HOT TOPIC: Ireland
Volume 3, Issue 23 - February 25, 2007

"Scotch-Irish culture has been impacting American life since the early settlers of our nation. First settling heavily in West Virginia and Pennsylvania, and then migrating down into Virginia and Kentucky and points south. During the Great Potato Famine of the early-to-mid 1800s, nearly one million Irish folk came to America in search of relief from the poverty and oppression of their homeland. Since then, millions more have become United States citizens. Famous Irish-Americans include John and Lionel Barrymore, Daniel Boone, Davy Crockett, F. Scott Fitzgerald, Henry Ford, Judy Garland, John Hancock, Grace Kelley, John Kennedy, Georgia O'Keefe and Eugene O'Neill and Ronald Reagan.

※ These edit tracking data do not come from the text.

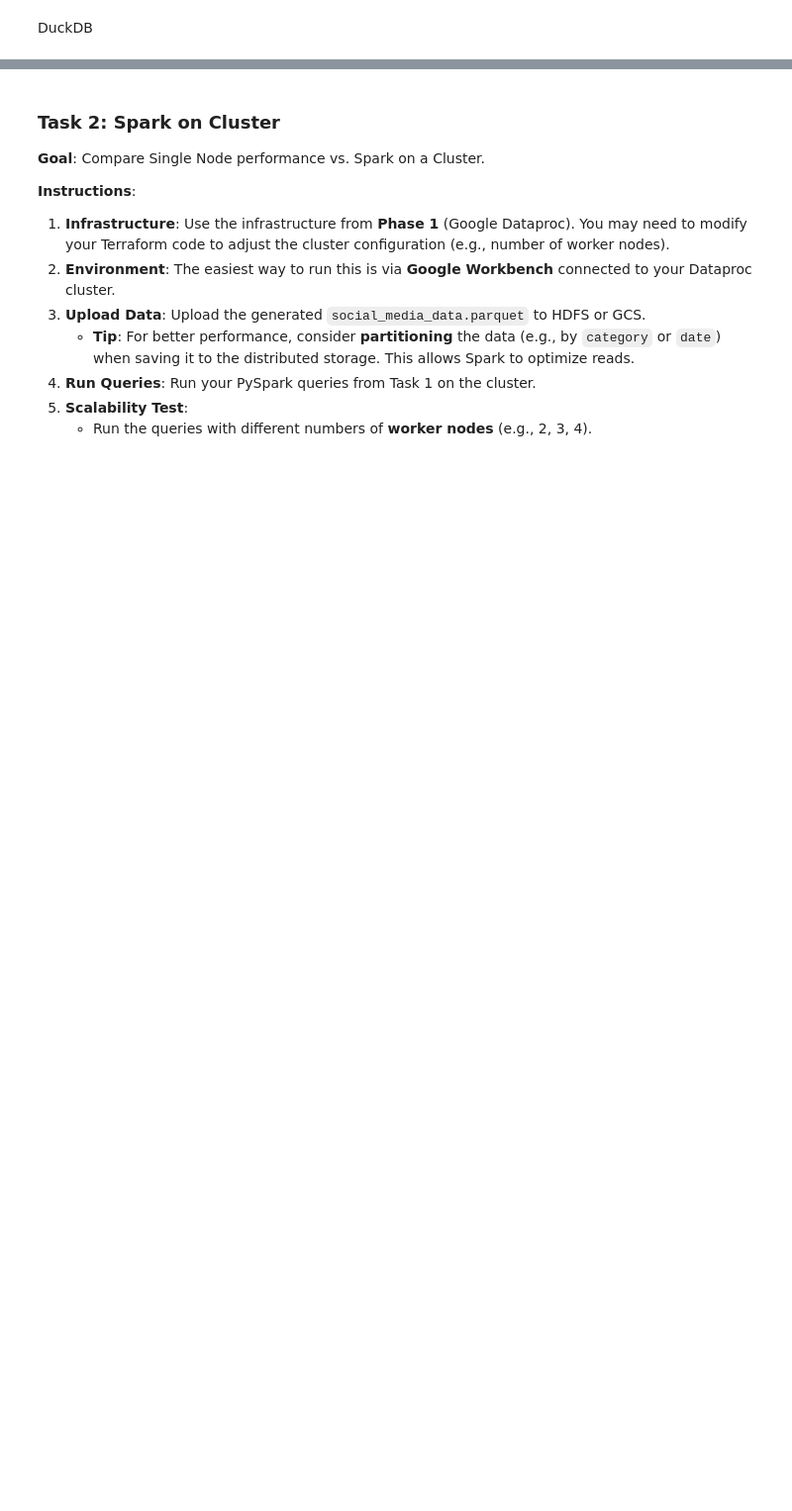
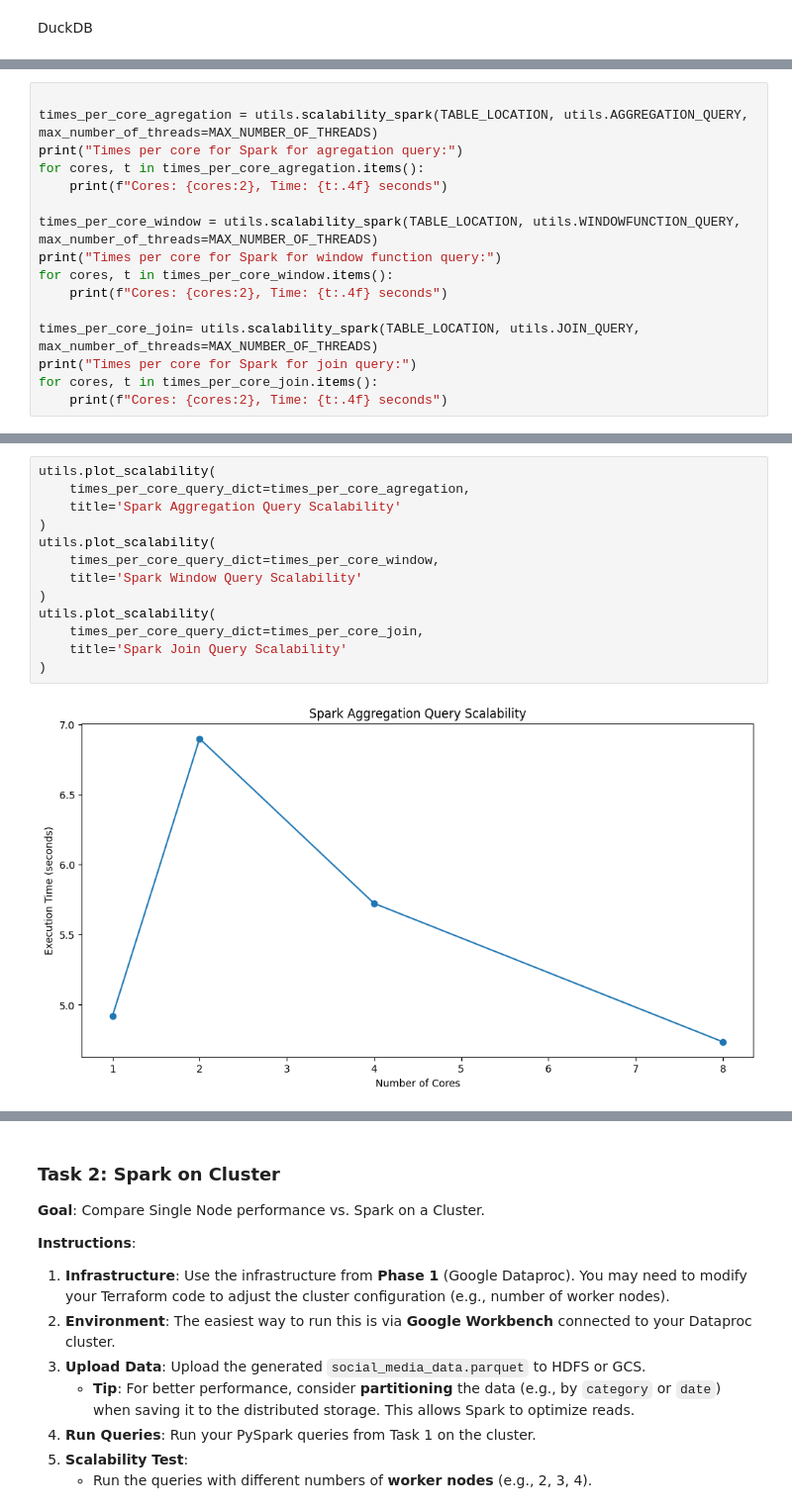
Before and after one commit to mikic202/tbd-workshop-1-2025Z, a Jupyter notebook: notebooks/tbd_phase_2.ipynb, the cells around one changed output, grey strips where cells are left out. Shown at 99% size. Saved outputs shown, nothing was run; the diff lists cells and outputs as text; blank space fills up the shorter version.

```diff
--- a/notebooks/tbd_phase_2.ipynb
+++ b/notebooks/tbd_phase_2.ipynb
@@ -415,0 +417,16 @@ Text(0, 0.5, 'Execution Time (seconds)')
+# %%
+
+times_per_core_agregation = utils.scalability_spark(TABLE_LOCATION, utils.AGGREGATION_QUERY, max_number_of_threads=MAX_NUMBER_OF_THREADS)
+print("Times per core for Spark for agregation query:")
+for cores, t in times_per_core_agregation.items():
+    print(f"Cores: {cores:2}, Time: {t:.4f} seconds")
+
+times_per_core_window = utils.scalability_spark(TABLE_LOCATION, utils.WINDOWFUNCTION_QUERY, max_number_of_threads=MAX_NUMBER_OF_THREADS)
+print("Times per core for Spark for window function query:")
+for cores, t in times_per_core_window.items():
+    print(f"Cores: {cores:2}, Time: {t:.4f} seconds")
+
+times_per_core_join= utils.scalability_spark(TABLE_LOCATION, utils.JOIN_QUERY, max_number_of_threads=MAX_NUMBER_OF_THREADS)
+print("Times per core for Spark for join query:")
+for cores, t in times_per_core_join.items():
+    print(f"Cores: {cores:2}, Time: {t:.4f} seconds")
@@ -415,0 +449,15 @@ Text(0, 0.5, 'Execution Time (seconds)')
+# %%
+utils.plot_scalability(
+    times_per_core_query_dict=times_per_core_agregation,
+    title='Spark Aggregation Query Scalability'
+)
+utils.plot_scalability(
+    times_per_core_query_dict=times_per_core_window,
+    title='Spark Window Query Scalability'
+)
+utils.plot_scalability(
+    times_per_core_query_dict=times_per_core_join,
+    title='Spark Join Query Scalability'
+)
+# %% [output]
+[figure, added]
```
Also changed, not shown: parts of 11 cells of this notebook, 1 other file.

It wasn’t until I began reading Irish authors as a teen that I realized what my Irish heritage meant to me. James Joyce, W. Somerset Maugham, George Bernard Shaw, not to mention Samuel Beckett, W.B. Yeats and Oscar Wilde resonated within me in ways no other writers had ever done; a haunting, unrelenting resonance that made me want to know more about my ancestors.

The history of the McKenzie’s, like all Irish clans, is one of poverty and suffering. Leaving the Scottish highlands where they had aligned themselves closely with the loyalist MacDonald’s, they made their way first to Ireland and eventually to Quebec and finally Boston. Here Catholics knew the sign CNNA placed in the windows of businesses meant that Catholics need not apply for work. Stereotyped and left to handle the most menial of jobs, Irish workers were referred to as “Paddys.” The “paddy wagon” was named after those who were rounded up and taken off to jails. For all the opportunities our nation offered immigrants, the welcome was not kind. Still our grandparents and great-grandparents persevered, and eventually Irish immigrants assimilated into mainstream American life.

As we head into March and towards St. Patrick’s Day, this week’s D12 offers you a wide range of resources on Ireland and Irish-Americans. Take this opportunity to immerse your students in the Irish experience!

May your glass be ever full, may the roof over your head be always strong, and may you be in heaven half an hour before the devil knows you’re dead."

©2005 Walter McKenzie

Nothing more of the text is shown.